Scan the entries below. Return every line that includes "database".

*** Block opens ***

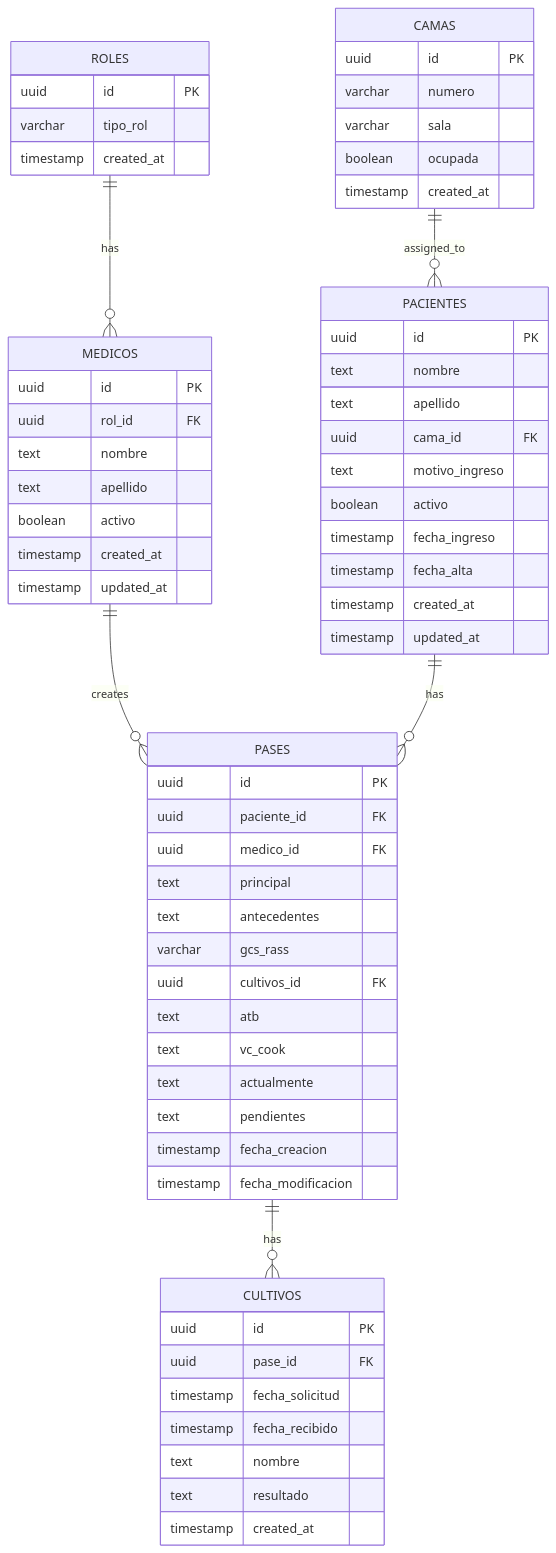
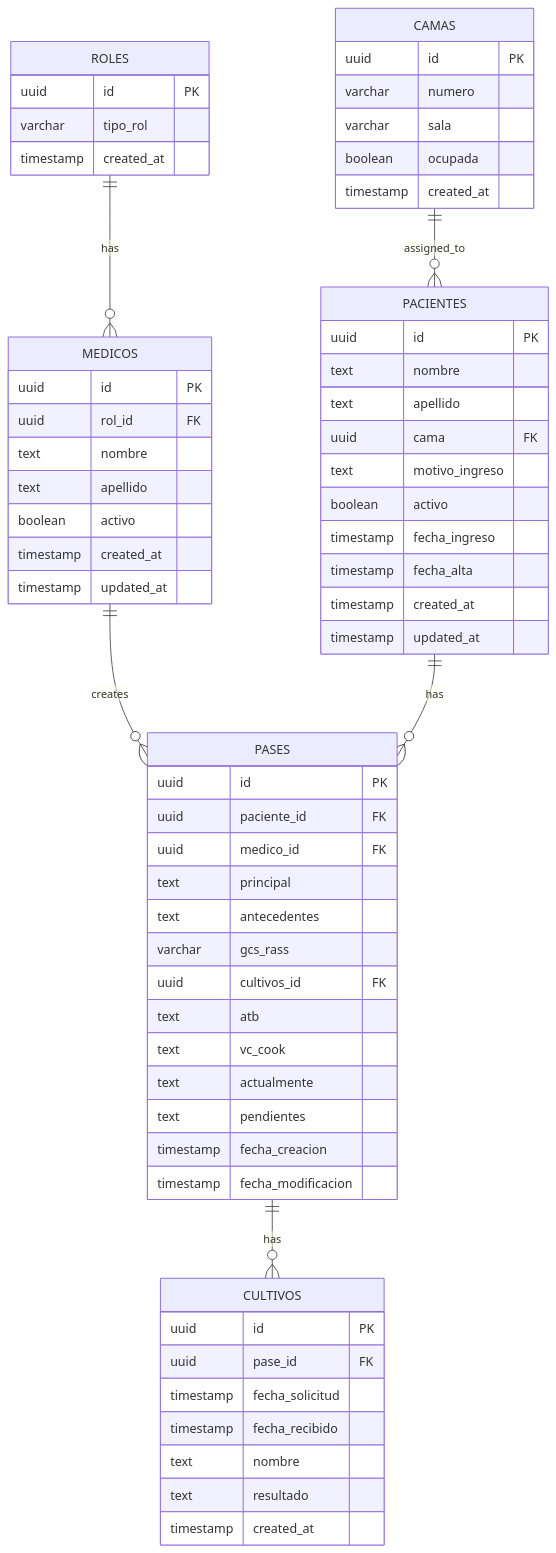
The diagram in database/er_diagram.md (goldmuros/pase-uti), drawn with Mermaid before and after one commit. The commit also changed 20 other files, not shown here.

````diff
--- a/database/er_diagram.md
+++ b/database/er_diagram.md
@@ -1,71 +1,71 @@
 ```mermaid
 erDiagram
     ROLES ||--o{ MEDICOS : "has"
     CAMAS ||--o{ PACIENTES : "assigned_to"
     MEDICOS ||--o{ PASES : "creates"
     PACIENTES ||--o{ PASES : "has"
     PASES ||--o{ CULTIVOS : "has"
 
     ROLES {
         uuid id PK
         varchar tipo_rol
         timestamp created_at
     }
 
     MEDICOS {
         uuid id PK
         uuid rol_id FK
         text nombre
         text apellido
         boolean activo
         timestamp created_at
         timestamp updated_at
     }
 
     CAMAS {
         uuid id PK
         varchar numero
         varchar sala
         boolean ocupada
         timestamp created_at
     }
 
     PACIENTES {
         uuid id PK
         text nombre
         text apellido
-        uuid cama_id FK
+        uuid cama FK
         text motivo_ingreso
         boolean activo
         timestamp fecha_ingreso
         timestamp fecha_alta
         timestamp created_at
         timestamp updated_at
     }
 
     PASES {
         uuid id PK
         uuid paciente_id FK
         uuid medico_id FK
         text principal
         text antecedentes
         varchar gcs_rass
         uuid cultivos_id FK
         text atb
         text vc_cook
         text actualmente
         text pendientes
         timestamp fecha_creacion
         timestamp fecha_modificacion
     }
 
     CULTIVOS {
         uuid id PK
         uuid pase_id FK
         timestamp fecha_solicitud
         timestamp fecha_recibido
         text nombre
         text resultado
         timestamp created_at
     }
 ```
````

*** Block closes ***

**Written answer**
The diagram in database/er_diagram.md (goldmuros/pase-uti), drawn with Mermaid before and after one commit. The commit also changed 20 other files, not shown here.
--- a/database/er_diagram.md
+++ b/database/er_diagram.md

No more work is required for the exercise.